**** INPUT MATERIAL ****
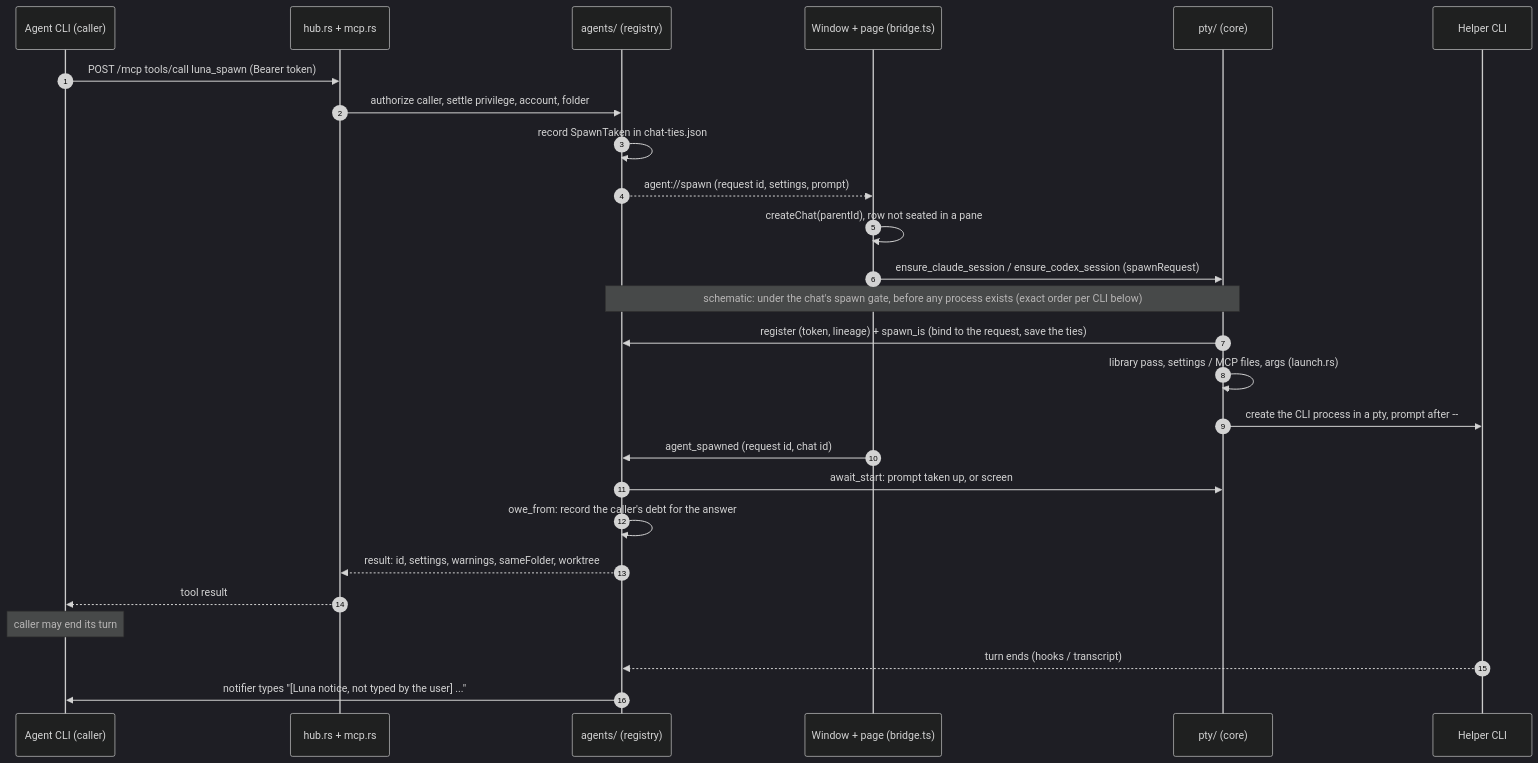
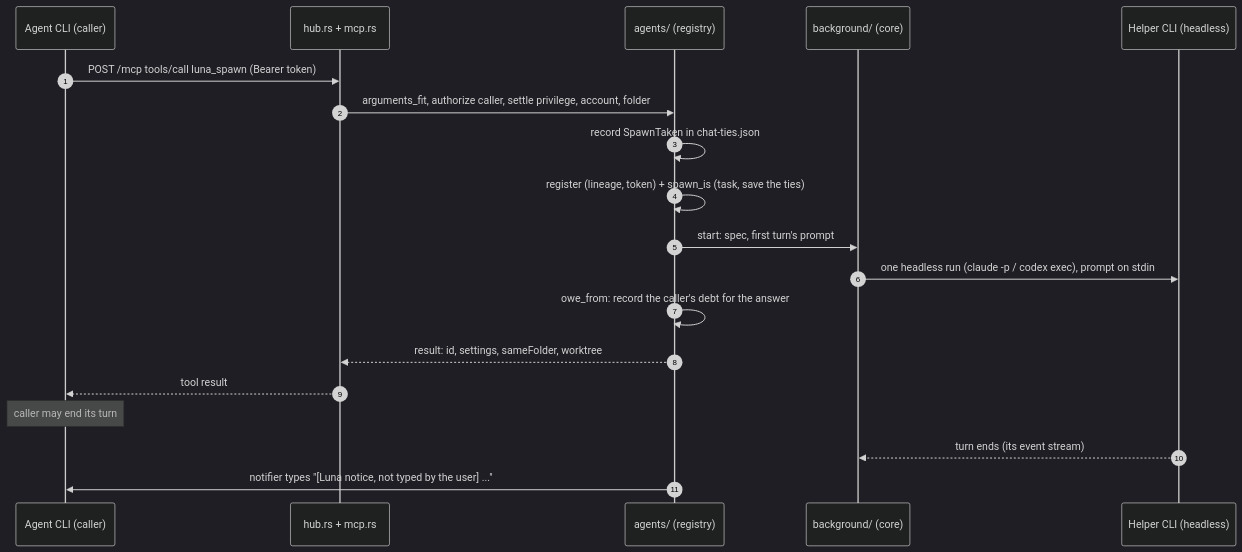
The second of 3 diagrams in docs/architecture/overview.md (nrubinmosin/luna), drawn with Mermaid (dark theme) before and after one commit. The commit also changed other lines of this file and 74 other files, not shown here.

````diff
--- a/docs/architecture/overview.md
+++ b/docs/architecture/overview.md
@@ -112,29 +113,22 @@
 ```mermaid
 sequenceDiagram
   autonumber
   participant A as Agent CLI (caller)
   participant H as hub.rs + mcp.rs
   participant R as agents/ (registry)
-  participant Wn as Window + page (bridge.ts)
-  participant PT as pty/ (core)
-  participant S as Helper CLI
+  participant B as background/ (core)
+  participant S as Helper CLI (headless)
 
   A->>H: POST /mcp tools/call luna_spawn (Bearer token)
-  H->>R: authorize caller, settle privilege, account, folder
+  H->>R: arguments_fit, authorize caller, settle privilege, account, folder
   R->>R: record SpawnTaken in chat-ties.json
-  R-->>Wn: agent://spawn (request id, settings, prompt)
-  Wn->>Wn: createChat(parentId), row not seated in a pane
-  Wn->>PT: ensure_claude_session / ensure_codex_session (spawnRequest)
-  Note over PT,R: schematic: under the chat's spawn gate, before any process exists (exact order per CLI below)
-  PT->>R: register (token, lineage) + spawn_is (bind to the request, save the ties)
-  PT->>PT: library pass, settings / MCP files, args (launch.rs)
-  PT->>S: create the CLI process in a pty, prompt after --
-  Wn->>R: agent_spawned (request id, chat id)
-  R->>PT: await_start: prompt taken up, or screen
+  R->>R: register (lineage, token) + spawn_is (task, save the ties)
+  R->>B: start: spec, first turn's prompt
+  B->>S: one headless run (claude -p / codex exec), prompt on stdin
   R->>R: owe_from: record the caller's debt for the answer
-  R-->>H: result: id, settings, warnings, sameFolder, worktree
+  R-->>H: result: id, settings, sameFolder, worktree
   H-->>A: tool result
   Note over A: caller may end its turn
-  S-->>R: turn ends (hooks / transcript)
+  S-->>B: turn ends (its event stream)
   R->>A: notifier types "[Luna notice, not typed by the user] ..."
 ```
````
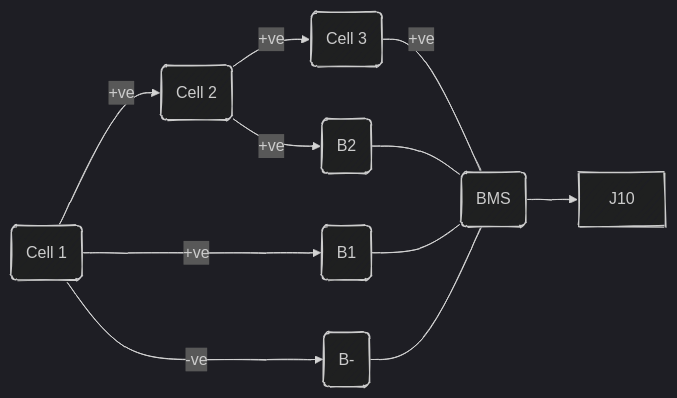
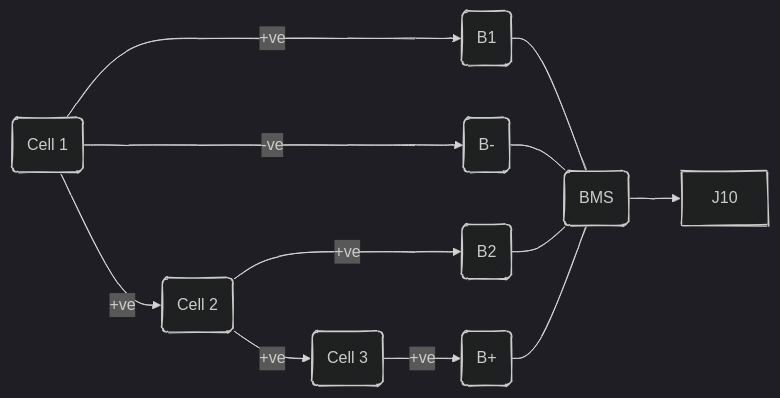
Before and after one commit to Visaging/ESP32-Gimbal: the first of 4 diagrams in README.md, drawn with Mermaid (dark theme).

````diff
--- a/README.md
+++ b/README.md
@@ -23,12 +23,13 @@
   ```mermaid
   ---
   config:
     look: handDrawn
   ---
   flowchart LR
-      A(Cell 1)-->|+ve|B(Cell 2)-->|+ve|C(Cell 3)---|+ve|D
+      A(Cell 1)-->|+ve|B(Cell 2)-->|+ve|C(Cell 3)
       A(Cell 1)-->|+ve|F(B1)---D
       A(Cell 1)-->|-ve|E(B-)---D(BMS)
       B(Cell 2)-->|+ve|G(B2)---D
+      C(Cell 3)-->|+ve|H(B+)---D
       D-->J10
   ```
````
****
- PROBLEM TO SOLVE:
Repeat the material exactly and drop each image.

- ANSWER SPACE:
The second of 3 diagrams in docs/architecture/overview.md (nrubinmosin/luna), drawn with Mermaid (dark theme) before and after one commit. The commit also changed other lines of this file and 74 other files, not shown here.

````diff
--- a/docs/architecture/overview.md
+++ b/docs/architecture/overview.md
@@ -112,29 +113,22 @@
 ```mermaid
 sequenceDiagram
   autonumber
   participant A as Agent CLI (caller)
   participant H as hub.rs + mcp.rs
   participant R as agents/ (registry)
-  participant Wn as Window + page (bridge.ts)
-  participant PT as pty/ (core)
-  participant S as Helper CLI
+  participant B as background/ (core)
+  participant S as Helper CLI (headless)
 
   A->>H: POST /mcp tools/call luna_spawn (Bearer token)
-  H->>R: authorize caller, settle privilege, account, folder
+  H->>R: arguments_fit, authorize caller, settle privilege, account, folder
   R->>R: record SpawnTaken in chat-ties.json
-  R-->>Wn: agent://spawn (request id, settings, prompt)
-  Wn->>Wn: createChat(parentId), row not seated in a pane
-  Wn->>PT: ensure_claude_session / ensure_codex_session (spawnRequest)
-  Note over PT,R: schematic: under the chat's spawn gate, before any process exists (exact order per CLI below)
-  PT->>R: register (token, lineage) + spawn_is (bind to the request, save the ties)
-  PT->>PT: library pass, settings / MCP files, args (launch.rs)
-  PT->>S: create the CLI process in a pty, prompt after --
-  Wn->>R: agent_spawned (request id, chat id)
-  R->>PT: await_start: prompt taken up, or screen
+  R->>R: register (lineage, token) + spawn_is (task, save the ties)
+  R->>B: start: spec, first turn's prompt
+  B->>S: one headless run (claude -p / codex exec), prompt on stdin
   R->>R: owe_from: record the caller's debt for the answer
-  R-->>H: result: id, settings, warnings, sameFolder, worktree
+  R-->>H: result: id, settings, sameFolder, worktree
   H-->>A: tool result
   Note over A: caller may end its turn
-  S-->>R: turn ends (hooks / transcript)
+  S-->>B: turn ends (its event stream)
   R->>A: notifier types "[Luna notice, not typed by the user] ..."
 ```
````
Before and after one commit to Visaging/ESP32-Gimbal: the first of 4 diagrams in README.md, drawn with Mermaid (dark theme).

````diff
--- a/README.md
+++ b/README.md
@@ -23,12 +23,13 @@
   ```mermaid
   ---
   config:
     look: handDrawn
   ---
   flowchart LR
-      A(Cell 1)-->|+ve|B(Cell 2)-->|+ve|C(Cell 3)---|+ve|D
+      A(Cell 1)-->|+ve|B(Cell 2)-->|+ve|C(Cell 3)
       A(Cell 1)-->|+ve|F(B1)---D
       A(Cell 1)-->|-ve|E(B-)---D(BMS)
       B(Cell 2)-->|+ve|G(B2)---D
+      C(Cell 3)-->|+ve|H(B+)---D
       D-->J10
   ```
````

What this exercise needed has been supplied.